## Instructions for the task
The lines below should be written out again in full, exactly as they are.

--- --- ---

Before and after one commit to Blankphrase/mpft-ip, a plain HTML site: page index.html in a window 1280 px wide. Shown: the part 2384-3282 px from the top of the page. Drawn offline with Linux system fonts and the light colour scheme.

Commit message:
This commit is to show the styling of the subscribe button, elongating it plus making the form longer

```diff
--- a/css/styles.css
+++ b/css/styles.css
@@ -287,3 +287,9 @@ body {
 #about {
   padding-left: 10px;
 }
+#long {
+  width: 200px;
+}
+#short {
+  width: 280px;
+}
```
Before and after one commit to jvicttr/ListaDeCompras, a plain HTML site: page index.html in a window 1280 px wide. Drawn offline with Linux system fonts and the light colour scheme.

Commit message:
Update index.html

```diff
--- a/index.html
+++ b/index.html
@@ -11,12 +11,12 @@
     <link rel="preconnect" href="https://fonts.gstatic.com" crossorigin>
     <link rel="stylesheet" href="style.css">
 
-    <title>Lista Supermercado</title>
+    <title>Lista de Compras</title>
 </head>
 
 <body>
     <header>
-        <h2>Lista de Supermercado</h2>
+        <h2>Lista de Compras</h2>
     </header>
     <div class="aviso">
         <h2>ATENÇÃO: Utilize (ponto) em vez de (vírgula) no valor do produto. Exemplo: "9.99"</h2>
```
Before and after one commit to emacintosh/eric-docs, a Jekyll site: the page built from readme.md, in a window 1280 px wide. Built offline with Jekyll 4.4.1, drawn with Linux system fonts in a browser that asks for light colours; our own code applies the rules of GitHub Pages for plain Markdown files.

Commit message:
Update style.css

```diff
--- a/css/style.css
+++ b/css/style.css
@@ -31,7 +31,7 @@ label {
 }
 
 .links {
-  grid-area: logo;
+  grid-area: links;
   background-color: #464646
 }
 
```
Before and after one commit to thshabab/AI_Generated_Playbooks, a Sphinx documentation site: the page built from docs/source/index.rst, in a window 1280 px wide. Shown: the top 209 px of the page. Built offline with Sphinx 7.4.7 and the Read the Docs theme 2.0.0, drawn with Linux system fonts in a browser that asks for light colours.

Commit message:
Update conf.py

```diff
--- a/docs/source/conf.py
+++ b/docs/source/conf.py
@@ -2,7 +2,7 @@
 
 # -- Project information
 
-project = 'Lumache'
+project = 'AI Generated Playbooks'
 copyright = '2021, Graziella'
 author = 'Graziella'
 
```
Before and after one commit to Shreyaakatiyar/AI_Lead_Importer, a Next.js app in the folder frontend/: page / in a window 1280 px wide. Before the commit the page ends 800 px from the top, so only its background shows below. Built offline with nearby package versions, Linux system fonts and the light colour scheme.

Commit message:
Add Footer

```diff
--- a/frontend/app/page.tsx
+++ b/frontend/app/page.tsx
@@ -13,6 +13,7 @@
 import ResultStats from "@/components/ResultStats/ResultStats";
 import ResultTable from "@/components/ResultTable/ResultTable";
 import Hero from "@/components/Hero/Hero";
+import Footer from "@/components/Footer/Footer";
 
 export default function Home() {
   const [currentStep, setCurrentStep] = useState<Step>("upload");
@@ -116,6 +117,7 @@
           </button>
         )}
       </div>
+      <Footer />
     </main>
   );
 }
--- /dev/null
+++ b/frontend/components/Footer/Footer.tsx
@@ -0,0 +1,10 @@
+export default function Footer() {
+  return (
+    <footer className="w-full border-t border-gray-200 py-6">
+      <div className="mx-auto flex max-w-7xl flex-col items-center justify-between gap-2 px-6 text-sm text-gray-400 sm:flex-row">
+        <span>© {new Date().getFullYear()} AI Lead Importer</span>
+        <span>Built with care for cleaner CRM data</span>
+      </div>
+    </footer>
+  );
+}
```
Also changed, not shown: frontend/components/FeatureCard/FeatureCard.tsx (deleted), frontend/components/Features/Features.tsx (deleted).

--- --- ---

## Your solution
Before and after one commit to Blankphrase/mpft-ip, a plain HTML site: page index.html in a window 1280 px wide. Shown: the part 2384-3282 px from the top of the page. Drawn offline with Linux system fonts and the light colour scheme.

Commit message:
This commit is to show the styling of the subscribe button, elongating it plus making the form longer

```diff
--- a/css/styles.css
+++ b/css/styles.css
@@ -287,3 +287,9 @@ body {
 #about {
   padding-left: 10px;
 }
+#long {
+  width: 200px;
+}
+#short {
+  width: 280px;
+}
```
Before and after one commit to jvicttr/ListaDeCompras, a plain HTML site: page index.html in a window 1280 px wide. Drawn offline with Linux system fonts and the light colour scheme.

Commit message:
Update index.html

```diff
--- a/index.html
+++ b/index.html
@@ -11,12 +11,12 @@
     <link rel="preconnect" href="https://fonts.gstatic.com" crossorigin>
     <link rel="stylesheet" href="style.css">
 
-    <title>Lista Supermercado</title>
+    <title>Lista de Compras</title>
 </head>
 
 <body>
     <header>
-        <h2>Lista de Supermercado</h2>
+        <h2>Lista de Compras</h2>
     </header>
     <div class="aviso">
         <h2>ATENÇÃO: Utilize (ponto) em vez de (vírgula) no valor do produto. Exemplo: "9.99"</h2>
```
Before and after one commit to emacintosh/eric-docs, a Jekyll site: the page built from readme.md, in a window 1280 px wide. Built offline with Jekyll 4.4.1, drawn with Linux system fonts in a browser that asks for light colours; our own code applies the rules of GitHub Pages for plain Markdown files.

Commit message:
Update style.css

```diff
--- a/css/style.css
+++ b/css/style.css
@@ -31,7 +31,7 @@ label {
 }
 
 .links {
-  grid-area: logo;
+  grid-area: links;
   background-color: #464646
 }
 
```
Before and after one commit to thshabab/AI_Generated_Playbooks, a Sphinx documentation site: the page built from docs/source/index.rst, in a window 1280 px wide. Shown: the top 209 px of the page. Built offline with Sphinx 7.4.7 and the Read the Docs theme 2.0.0, drawn with Linux system fonts in a browser that asks for light colours.

Commit message:
Update conf.py

```diff
--- a/docs/source/conf.py
+++ b/docs/source/conf.py
@@ -2,7 +2,7 @@
 
 # -- Project information
 
-project = 'Lumache'
+project = 'AI Generated Playbooks'
 copyright = '2021, Graziella'
 author = 'Graziella'
 
```
Before and after one commit to Shreyaakatiyar/AI_Lead_Importer, a Next.js app in the folder frontend/: page / in a window 1280 px wide. Before the commit the page ends 800 px from the top, so only its background shows below. Built offline with nearby package versions, Linux system fonts and the light colour scheme.

Commit message:
Add Footer

```diff
--- a/frontend/app/page.tsx
+++ b/frontend/app/page.tsx
@@ -13,6 +13,7 @@
 import ResultStats from "@/components/ResultStats/ResultStats";
 import ResultTable from "@/components/ResultTable/ResultTable";
 import Hero from "@/components/Hero/Hero";
+import Footer from "@/components/Footer/Footer";
 
 export default function Home() {
   const [currentStep, setCurrentStep] = useState<Step>("upload");
@@ -116,6 +117,7 @@
           </button>
         )}
       </div>
+      <Footer />
     </main>
   );
 }
--- /dev/null
+++ b/frontend/components/Footer/Footer.tsx
@@ -0,0 +1,10 @@
+export default function Footer() {
+  return (
+    <footer className="w-full border-t border-gray-200 py-6">
+      <div className="mx-auto flex max-w-7xl flex-col items-center justify-between gap-2 px-6 text-sm text-gray-400 sm:flex-row">
+        <span>© {new Date().getFullYear()} AI Lead Importer</span>
+        <span>Built with care for cleaner CRM data</span>
+      </div>
+    </footer>
+  );
+}
```
Also changed, not shown: frontend/components/FeatureCard/FeatureCard.tsx (deleted), frontend/components/Features/Features.tsx (deleted).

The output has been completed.